───── The data

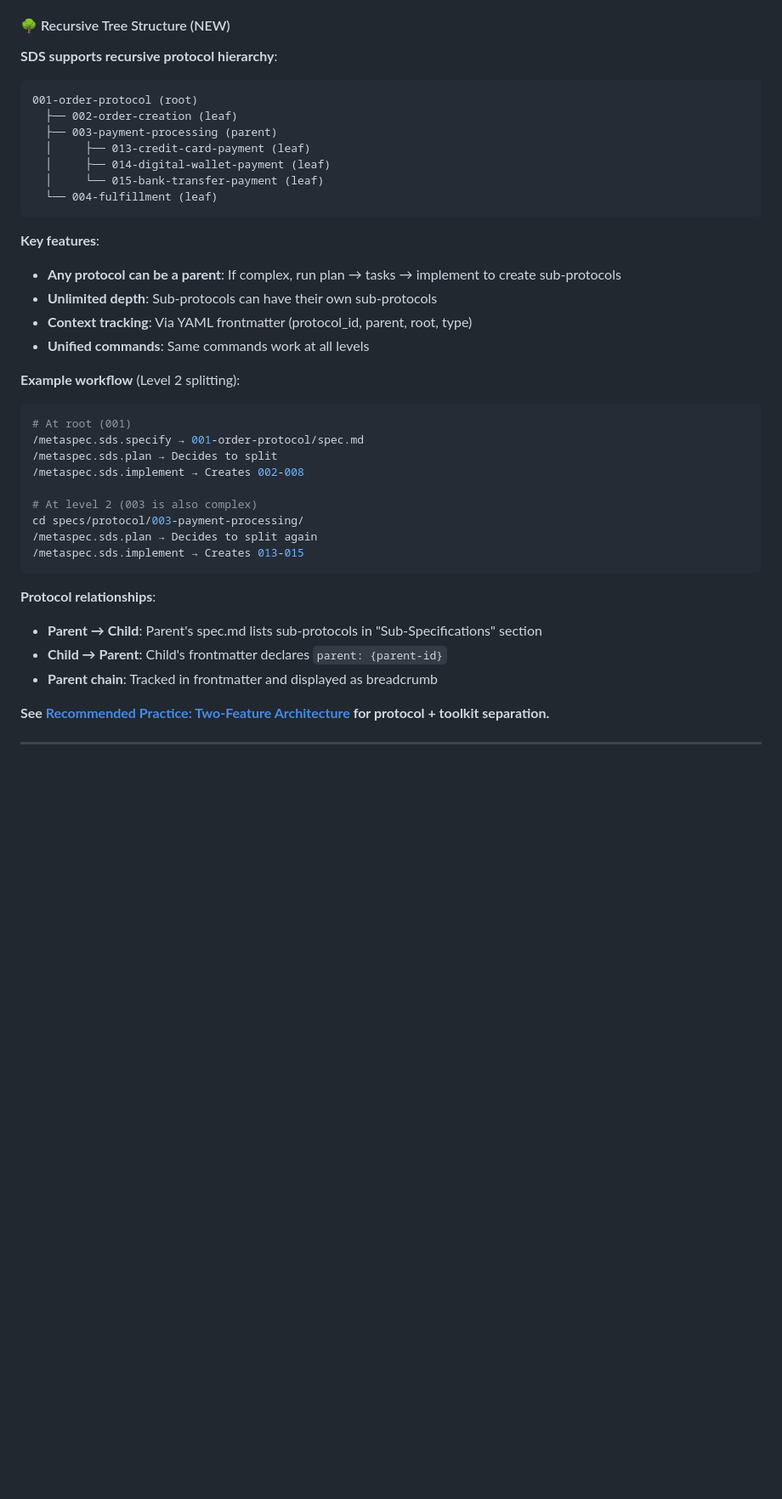
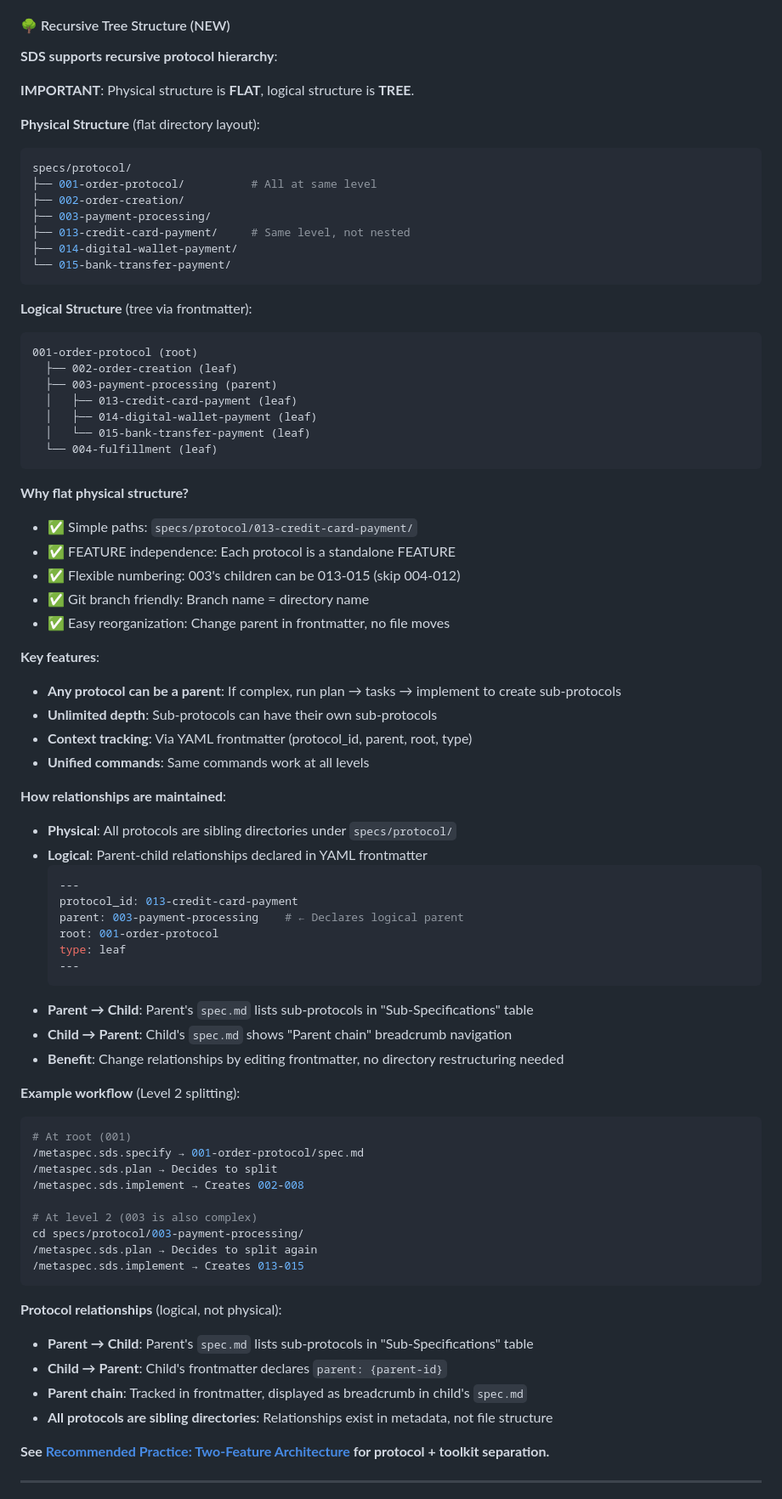
Before and after one commit to ACNet-AI/MetaSpec, a Markdown page: AGENTS.md, the part around the change. Shown: that part at 85% size. GitHub-like rendering; blank space fills up the shorter version.

Commit message:
docs: clarify flat physical structure with tree logical structure for SDS protocols

````diff
--- a/AGENTS.md
+++ b/AGENTS.md
@@ -130,21 +130,57 @@ For defining domain protocol specifications:
 
 **SDS supports recursive protocol hierarchy**:
 
+**IMPORTANT**: Physical structure is **FLAT**, logical structure is **TREE**.
+
+**Physical Structure** (flat directory layout):
+```bash
+specs/protocol/
+├── 001-order-protocol/          # All at same level
+├── 002-order-creation/
+├── 003-payment-processing/
+├── 013-credit-card-payment/     # Same level, not nested
+├── 014-digital-wallet-payment/
+└── 015-bank-transfer-payment/
+```
+
+**Logical Structure** (tree via frontmatter):
 ```
 001-order-protocol (root)
   ├── 002-order-creation (leaf)
   ├── 003-payment-processing (parent)
-  │     ├── 013-credit-card-payment (leaf)
-  │     ├── 014-digital-wallet-payment (leaf)
-  │     └── 015-bank-transfer-payment (leaf)
+  │   ├── 013-credit-card-payment (leaf)
+  │   ├── 014-digital-wallet-payment (leaf)
+  │   └── 015-bank-transfer-payment (leaf)
   └── 004-fulfillment (leaf)
 ```
+
+**Why flat physical structure?**
+- ✅ Simple paths: `specs/protocol/013-credit-card-payment/`
+- ✅ FEATURE independence: Each protocol is a standalone FEATURE
+- ✅ Flexible numbering: 003's children can be 013-015 (skip 004-012)
+- ✅ Git branch friendly: Branch name = directory name
+- ✅ Easy reorganization: Change parent in frontmatter, no file moves
 
 **Key features**:
 - **Any protocol can be a parent**: If complex, run plan → tasks → implement to create sub-protocols
 - **Unlimited depth**: Sub-protocols can have their own sub-protocols
 - **Context tracking**: Via YAML frontmatter (protocol_id, parent, root, type)
 - **Unified commands**: Same commands work at all levels
+
+**How relationships are maintained**:
+- **Physical**: All protocols are sibling directories under `specs/protocol/`
+- **Logical**: Parent-child relationships declared in YAML frontmatter
+  ```yaml
+  ---
+  protocol_id: 013-credit-card-payment
+  parent: 003-payment-processing    # ← Declares logical parent
+  root: 001-order-protocol
+  type: leaf
+  ---
+  ```
+- **Parent → Child**: Parent's `spec.md` lists sub-protocols in "Sub-Specifications" table
+- **Child → Parent**: Child's `spec.md` shows "Parent chain" breadcrumb navigation
+- **Benefit**: Change relationships by editing frontmatter, no directory restructuring needed
 
 **Example workflow** (Level 2 splitting):
 ```bash
@@ -159,10 +195,11 @@ cd specs/protocol/003-payment-processing/
 /metaspec.sds.implement → Creates 013-015
 ```
 
-**Protocol relationships**:
-- **Parent → Child**: Parent's spec.md lists sub-protocols in "Sub-Specifications" section
+**Protocol relationships** (logical, not physical):
+- **Parent → Child**: Parent's `spec.md` lists sub-protocols in "Sub-Specifications" table
 - **Child → Parent**: Child's frontmatter declares `parent: {parent-id}`
-- **Parent chain**: Tracked in frontmatter and displayed as breadcrumb
+- **Parent chain**: Tracked in frontmatter, displayed as breadcrumb in child's `spec.md`
+- **All protocols are sibling directories**: Relationships exist in metadata, not file structure
 
 **See [Recommended Practice: Two-Feature Architecture](#recommended-practice-two-feature-architecture) for protocol + toolkit separation.**
 
````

──────────

Required work: Output the listing above exactly, but leave its pictures behind.

Answer box:
Before and after one commit to ACNet-AI/MetaSpec, a Markdown page: AGENTS.md, the part around the change. Shown: that part at 85% size. GitHub-like rendering; blank space fills up the shorter version.

Commit message:
docs: clarify flat physical structure with tree logical structure for SDS protocols

````diff
--- a/AGENTS.md
+++ b/AGENTS.md
@@ -130,21 +130,57 @@ For defining domain protocol specifications:
 
 **SDS supports recursive protocol hierarchy**:
 
+**IMPORTANT**: Physical structure is **FLAT**, logical structure is **TREE**.
+
+**Physical Structure** (flat directory layout):
+```bash
+specs/protocol/
+├── 001-order-protocol/          # All at same level
+├── 002-order-creation/
+├── 003-payment-processing/
+├── 013-credit-card-payment/     # Same level, not nested
+├── 014-digital-wallet-payment/
+└── 015-bank-transfer-payment/
+```
+
+**Logical Structure** (tree via frontmatter):
 ```
 001-order-protocol (root)
   ├── 002-order-creation (leaf)
   ├── 003-payment-processing (parent)
-  │     ├── 013-credit-card-payment (leaf)
-  │     ├── 014-digital-wallet-payment (leaf)
-  │     └── 015-bank-transfer-payment (leaf)
+  │   ├── 013-credit-card-payment (leaf)
+  │   ├── 014-digital-wallet-payment (leaf)
+  │   └── 015-bank-transfer-payment (leaf)
   └── 004-fulfillment (leaf)
 ```
+
+**Why flat physical structure?**
+- ✅ Simple paths: `specs/protocol/013-credit-card-payment/`
+- ✅ FEATURE independence: Each protocol is a standalone FEATURE
+- ✅ Flexible numbering: 003's children can be 013-015 (skip 004-012)
+- ✅ Git branch friendly: Branch name = directory name
+- ✅ Easy reorganization: Change parent in frontmatter, no file moves
 
 **Key features**:
 - **Any protocol can be a parent**: If complex, run plan → tasks → implement to create sub-protocols
 - **Unlimited depth**: Sub-protocols can have their own sub-protocols
 - **Context tracking**: Via YAML frontmatter (protocol_id, parent, root, type)
 - **Unified commands**: Same commands work at all levels
+
+**How relationships are maintained**:
+- **Physical**: All protocols are sibling directories under `specs/protocol/`
+- **Logical**: Parent-child relationships declared in YAML frontmatter
+  ```yaml
+  ---
+  protocol_id: 013-credit-card-payment
+  parent: 003-payment-processing    # ← Declares logical parent
+  root: 001-order-protocol
+  type: leaf
+  ---
+  ```
+- **Parent → Child**: Parent's `spec.md` lists sub-protocols in "Sub-Specifications" table
+- **Child → Parent**: Child's `spec.md` shows "Parent chain" breadcrumb navigation
+- **Benefit**: Change relationships by editing frontmatter, no directory restructuring needed
 
 **Example workflow** (Level 2 splitting):
 ```bash
@@ -159,10 +195,11 @@ cd specs/protocol/003-payment-processing/
 /metaspec.sds.implement → Creates 013-015
 ```
 
-**Protocol relationships**:
-- **Parent → Child**: Parent's spec.md lists sub-protocols in "Sub-Specifications" section
+**Protocol relationships** (logical, not physical):
+- **Parent → Child**: Parent's `spec.md` lists sub-protocols in "Sub-Specifications" table
 - **Child → Parent**: Child's frontmatter declares `parent: {parent-id}`
-- **Parent chain**: Tracked in frontmatter and displayed as breadcrumb
+- **Parent chain**: Tracked in frontmatter, displayed as breadcrumb in child's `spec.md`
+- **All protocols are sibling directories**: Relationships exist in metadata, not file structure
 
 **See [Recommended Practice: Two-Feature Architecture](#recommended-practice-two-feature-architecture) for protocol + toolkit separation.**
 
````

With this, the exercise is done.